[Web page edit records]
[Start of Attachment]

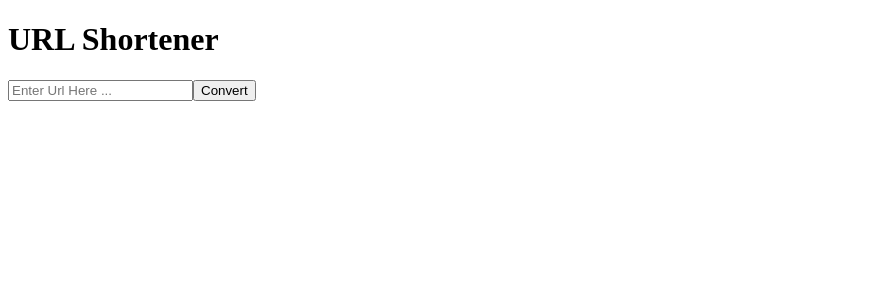
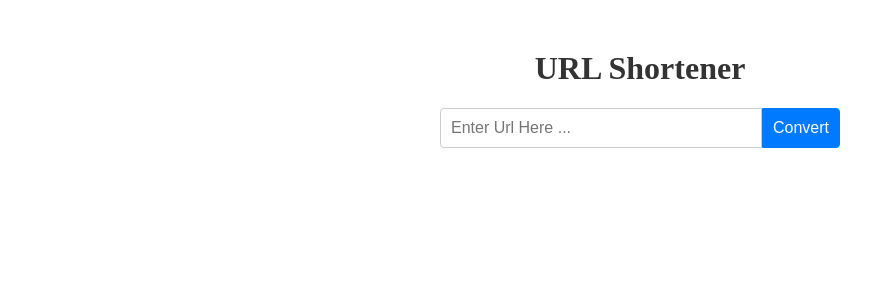
Before and after one commit to Alokih/Url-Shortener, a React (Vite) app in the folder Frontend/: page / in a window 1280 px wide. Shown: the top 300 px of the page, without its empty margins (0-895 px from the left). Built offline with nearby package versions, Linux system fonts and the light colour scheme.

Commit message:
added styles

```diff
--- a/Frontend/src/App.css
+++ b/Frontend/src/App.css
@@ -0,0 +1,51 @@
+.App {
+    text-align: center;
+    margin-top: 50px;
+}
+
+h1 {
+    color: #333;
+}
+
+form {
+    margin-top: 20px;
+}
+
+input {
+    width: 300px;
+    padding: 10px;
+    font-size: 16px;
+    border: 1px solid #ccc;
+    border-top-left-radius: 4px;
+    border-bottom-left-radius: 4px;
+}
+
+button {
+    padding: 10px;
+    font-size: 16px;
+    background-color: #007bff;
+    color: #fff;
+    border: 1px solid #007bff;
+    border-top-right-radius: 4px;
+    border-bottom-right-radius: 4px;
+    cursor: pointer;
+    transition: background-color 0.3s ease;
+}
+
+button:hover {
+    background-color: #0056b3;
+}
+
+.shortened-url {
+    margin-top: 20px;
+    font-size: 16px;
+}
+
+a {
+    color: #007bff;
+    text-decoration: none;
+}
+
+a:hover {
+    text-decoration: underline;
+}
--- a/Frontend/src/App.jsx
+++ b/Frontend/src/App.jsx
@@ -35,7 +35,7 @@ const App = () => {
             <UrlForm onSubmit={handleSubmit} />
             {shortUrl && (
                 <div>
-                    <p>Shortened URL:</p>
+                    <p className="shortened-url">Shortened URL:</p>
                     <a href={shortUrl} target="_blank">
                         {shortUrl}
                     </a>
```
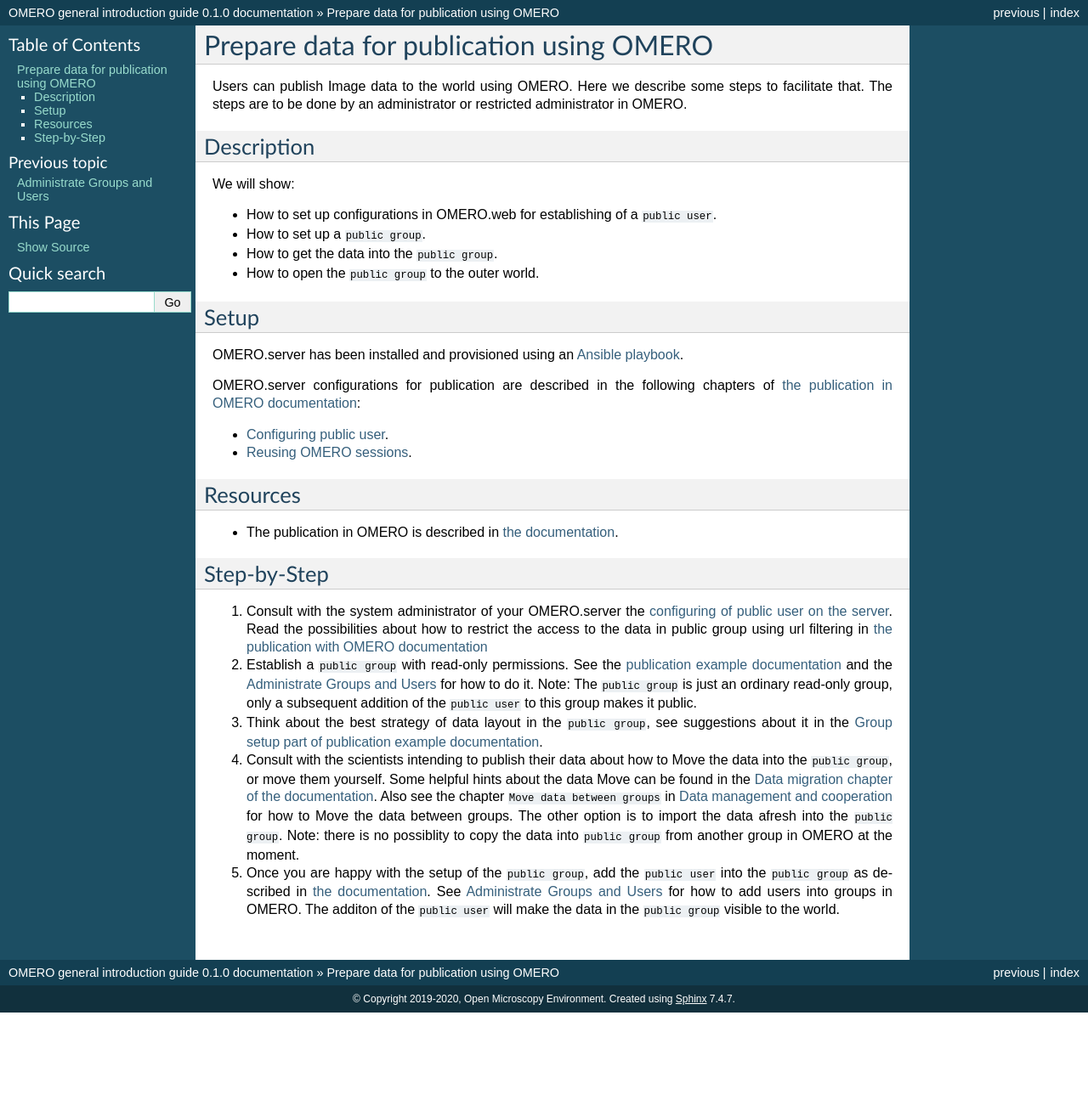
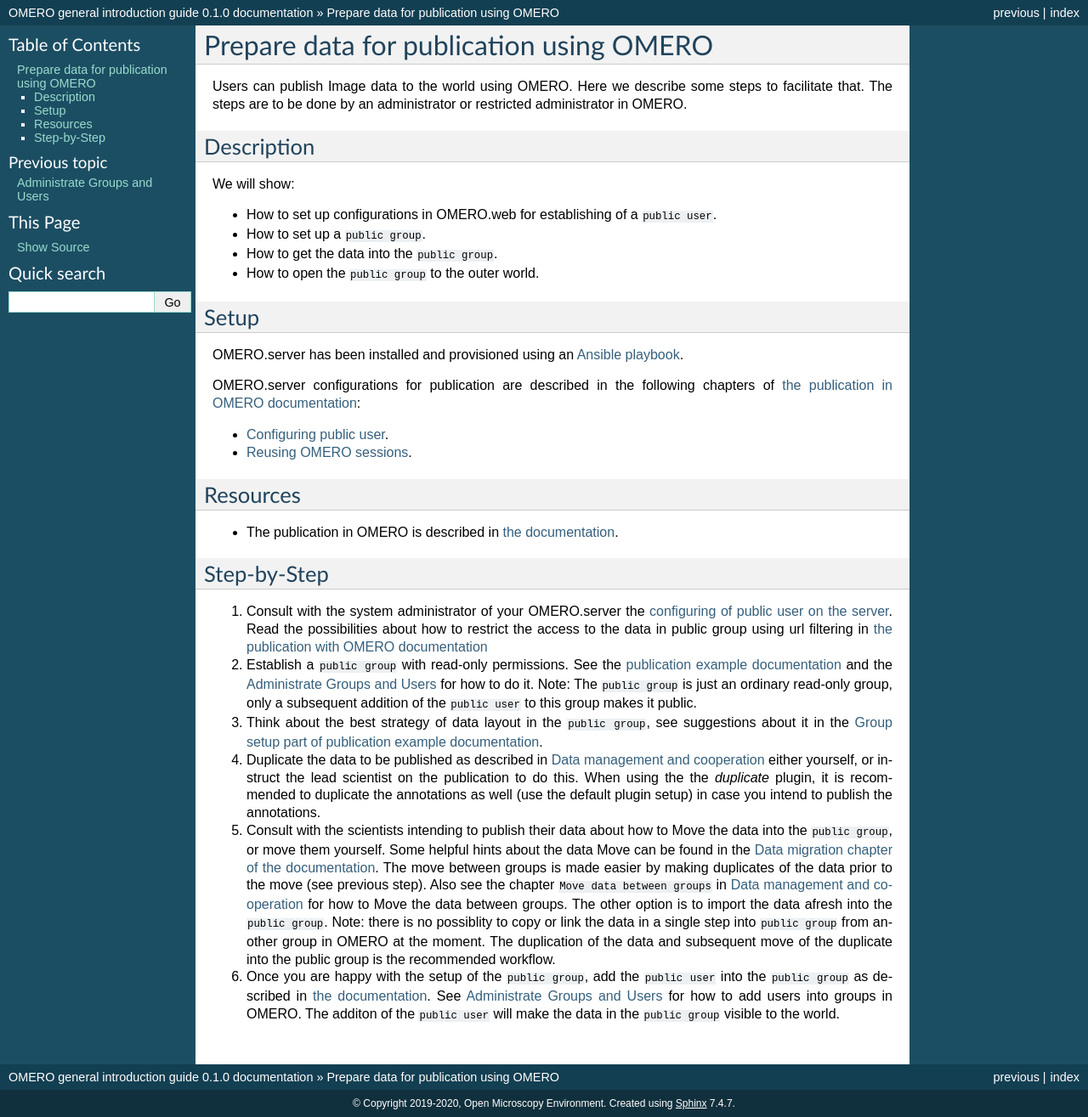
Before and after one commit to ome/omero-guide-introduction, a Sphinx documentation site: the page built from docs/data-publication.rst, in a window 1280 px wide. Shown: the whole page at 85% size. Built offline with Sphinx 7.4.7, drawn with Linux system fonts in a browser that asks for light colours; before the commit the page ends 1192 px from its top, so only the background shows below that.

Commit message:
Insert the duplicate workflow into the publication workflow

```diff
--- a/docs/data-publication.rst
+++ b/docs/data-publication.rst
@@ -41,6 +41,8 @@
 
 #. Think about the best strategy of data layout in the ``public group``, see suggestions about it in the `Group setup part of publication example documentation <https://docs.openmicroscopy.org/omero/latest/sysadmins/public.html#group-setup>`_.
 
-#. Consult with the scientists intending to publish their data about how to Move the data into the ``public group``, or move them yourself. Some helpful hints about the data Move can be found in the `Data migration chapter of the documentation <https://docs.openmicroscopy.org/omero/latest/sysadmins/public.html#data-migration>`_. Also see the chapter ``Move data between groups`` in :doc:`data-management` for how to Move the data between groups. The other option is to import the data afresh into the ``public group``. Note: there is no possiblity to copy the data into ``public group`` from another group in OMERO at the moment.
+#. Duplicate the data to be published as described in :doc:`data-management` either yourself, or instruct the lead scientist on the publication to do this. When using the the `duplicate` plugin, it is recommended to duplicate the annotations as well (use the default plugin setup) in case you intend to publish the annotations.
+
+#. Consult with the scientists intending to publish their data about how to Move the data into the ``public group``, or move them yourself. Some helpful hints about the data Move can be found in the `Data migration chapter of the documentation <https://docs.openmicroscopy.org/omero/latest/sysadmins/public.html#data-migration>`_. The move between groups is made easier by making duplicates of the data prior to the move (see previous step). Also see the chapter ``Move data between groups`` in :doc:`data-management` for how to Move the data between groups. The other option is to import the data afresh into the ``public group``. Note: there is no possiblity to copy or link the data in a single step into ``public group`` from another group in OMERO at the moment. The duplication of the data and subsequent move of the duplicate into the public group is the recommended workflow.
 
 #. Once you are happy with the setup of the ``public group``, add the ``public user`` into the ``public group`` as described in `the documentation <https://docs.openmicroscopy.org/omero/latest/sysadmins/public.html>`_. See :doc:`group-user-management` for how to add users into groups in OMERO. The additon of the ``public user`` will make the data in the ``public group`` visible to the world.
```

[End of Attachment]

[What needs to be done]
Among the lines above, find the ones containing "wide" and copy them.

[Answer to the problem]
Before and after one commit to Alokih/Url-Shortener, a React (Vite) app in the folder Frontend/: page / in a window 1280 px wide. Shown: the top 300 px of the page, without its empty margins (0-895 px from the left). Built offline with nearby package versions, Linux system fonts and the light colour scheme.
Before and after one commit to ome/omero-guide-introduction, a Sphinx documentation site: the page built from docs/data-publication.rst, in a window 1280 px wide. Shown: the whole page at 85% size. Built offline with Sphinx 7.4.7, drawn with Linux system fonts in a browser that asks for light colours; before the commit the page ends 1192 px from its top, so only the background shows below that.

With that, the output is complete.